Work task:
Go over the lines below, and when one contains the word "Week", copy it.

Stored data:
--- --- ---

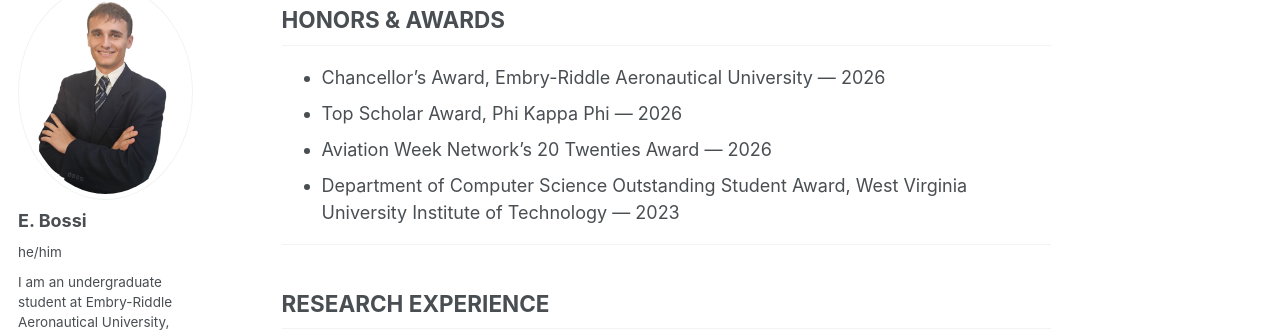
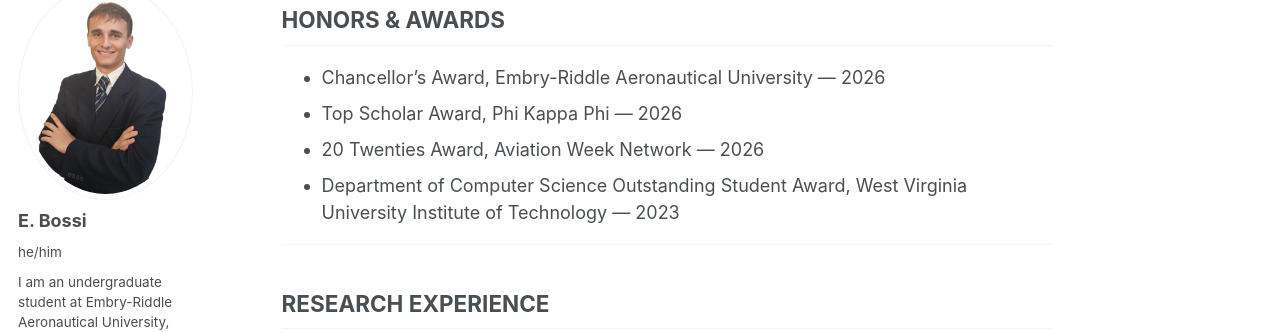
Before and after one commit to bossiemanuele/bossiemanuele.github.io, a Jekyll site: the page built from _pages/cv.md, in a window 1280 px wide and 900 px high, scrolled down 958 px. Shown: the part 121-453 px from the top of the window. Built offline with Jekyll 4.4.1, drawn with Linux system fonts in a browser that asks for light colours.

Commit message:
Update cv.md

```diff
--- a/_pages/cv.md
+++ b/_pages/cv.md
@@ -54,7 +54,7 @@
 
 - Chancellor’s Award, Embry-Riddle Aeronautical University — 2026
 - Top Scholar Award, Phi Kappa Phi — 2026
-- Aviation Week Network's 20 Twenties Award — 2026
+- 20 Twenties Award, Aviation Week Network — 2026
 - Department of Computer Science Outstanding Student Award, West Virginia University Institute of Technology — 2023
 
 ---
```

--- --- ---

Exercise output:
-- Aviation Week Network's 20 Twenties Award — 2026
+- 20 Twenties Award, Aviation Week Network — 2026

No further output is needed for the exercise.